3. What patterns have you seen when it comes to youth fighting climate change? Climate denial is no longer acceptable. Youth are blazing the trail. The youth have facts, and politicians need to do better. The next step in this movement is to take this momentum and bring it to the polls. If politicians won't act, we’ll vote them out. Voting is climate action. Even if you’re registered, make sure you register a plus-1 to vote. We need action on climate now, and this is how we will get it.
4. Who has influenced you? From Jane Goodall, I saw boundless empathy and learned how to have compassion for all beings. From Michelle Obama, I saw a determined fighter, and learned that “becoming” is a lifelong process. From Lady Gaga, I saw unparalleled creativity, and learned that we need to be who we are with pride. From Rachel Carson, I saw pure brilliance and learned science can ignite change across a nation. And from my mother and father, I saw a lifetime of endurance and learned what it’s like to have a family that loves you.
5. Have you made any changes in your own consumer habits to support sustainability?
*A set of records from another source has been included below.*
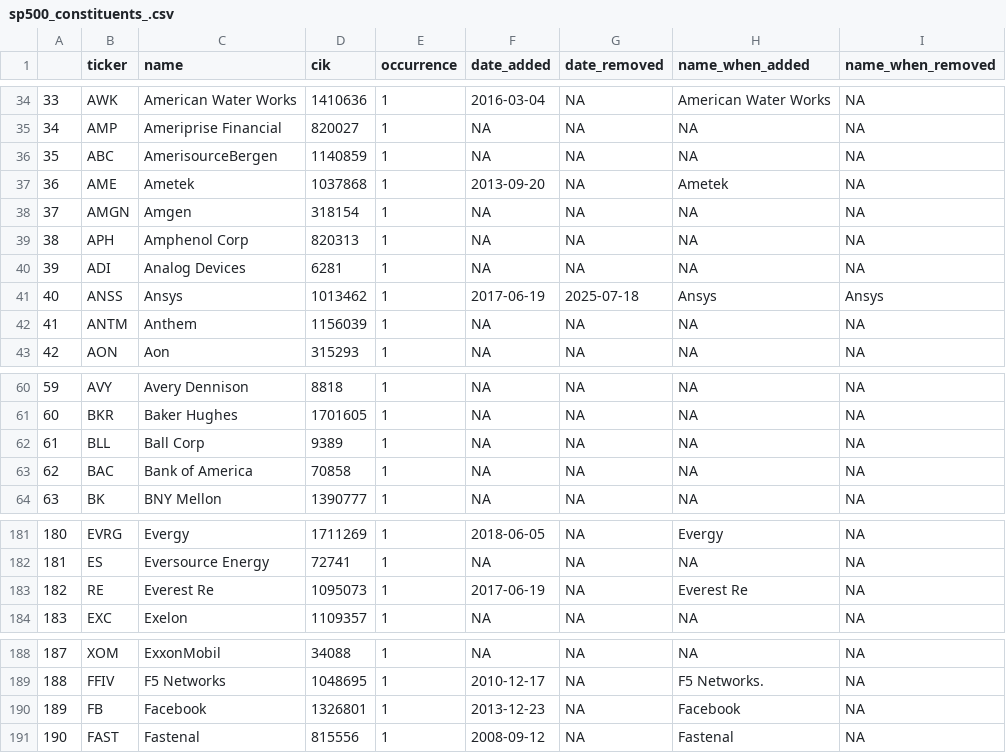
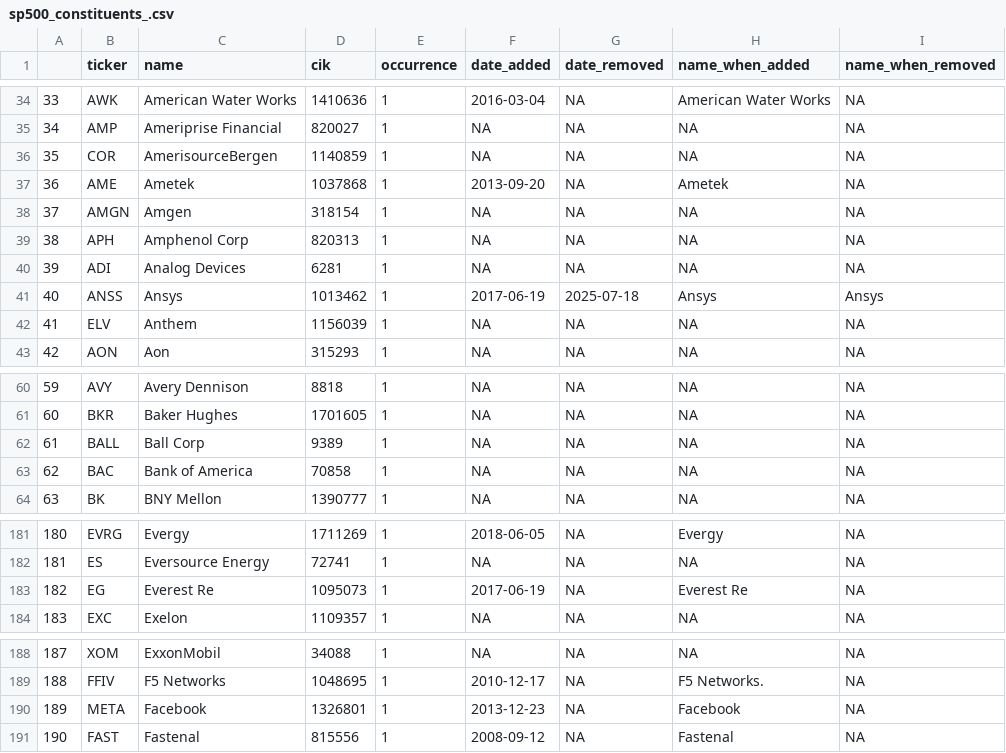
Before and after one commit to whitenoise1/RFundamentals, a CSV file: data/sp500_constituents_.csv, drawn as a sheet; only a part is shown, gaps mark what is left out; the diff covers the shown part only.

```diff
--- a/data/sp500_constituents_.csv
+++ b/data/sp500_constituents_.csv
@@ -35,3 +35,3 @@
 "34","AMP","Ameriprise Financial",820027,1,NA,NA,NA,NA
-"35","ABC","AmerisourceBergen",1140859,1,NA,NA,NA,NA
+"35","COR","AmerisourceBergen",1140859,1,NA,NA,NA,NA
 "36","AME","Ametek",1037868,1,2013-09-20,NA,"Ametek",NA
@@ -41,3 +41,3 @@
 "40","ANSS","Ansys",1013462,1,2017-06-19,2025-07-18,"Ansys","Ansys"
-"41","ANTM","Anthem",1156039,1,NA,NA,NA,NA
+"41","ELV","Anthem",1156039,1,NA,NA,NA,NA
 "42","AON","Aon",315293,1,NA,NA,NA,NA
@@ -61,3 +61,3 @@
 "60","BKR","Baker Hughes",1701605,1,NA,NA,NA,NA
-"61","BLL","Ball Corp",9389,1,NA,NA,NA,NA
+"61","BALL","Ball Corp",9389,1,NA,NA,NA,NA
 "62","BAC","Bank of America",70858,1,NA,NA,NA,NA
@@ -182,3 +182,3 @@
 "181","ES","Eversource Energy",72741,1,NA,NA,NA,NA
-"182","RE","Everest Re",1095073,1,2017-06-19,NA,"Everest Re",NA
+"182","EG","Everest Re",1095073,1,2017-06-19,NA,"Everest Re",NA
 "183","EXC","Exelon",1109357,1,NA,NA,NA,NA
@@ -189,3 +189,3 @@
 "188","FFIV","F5 Networks",1048695,1,2010-12-17,NA,"F5 Networks.",NA
-"189","FB","Facebook",1326801,1,2013-12-23,NA,"Facebook",NA
+"189","META","Facebook",1326801,1,2013-12-23,NA,"Facebook",NA
 "190","FAST","Fastenal",815556,1,2008-09-12,NA,"Fastenal",NA
```
Also changed, not shown: 6 edited cells elsewhere in this file, 2 other files.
I want to emphasize that while small lifestyle changes certainly make a difference, we need large-scale policy reform on the environment to address climate change. Avoiding plastic straws is only a small part of the conversation when compared to the immense contributions of the transportation sector and fossil fuels corporations to climate change. That being said, individuals make up our society, and our individual actions can make a difference when aggregated. Since I was a kid, I remember pushing can after can into the recycling machines at Stop & Shop. I still do this. I never really eat meat. I shop at thrift stores. I take public transportation whenever possible. ... I avoid plastic and use my recycled plastic Patagonia bag instead.
6. Who's your plus-1? My plus-1 is you!
— Arielle Dollinger
Correction: An earlier version of this story misstated the date and type of meeting where Saad Amer and Elliott Harris met.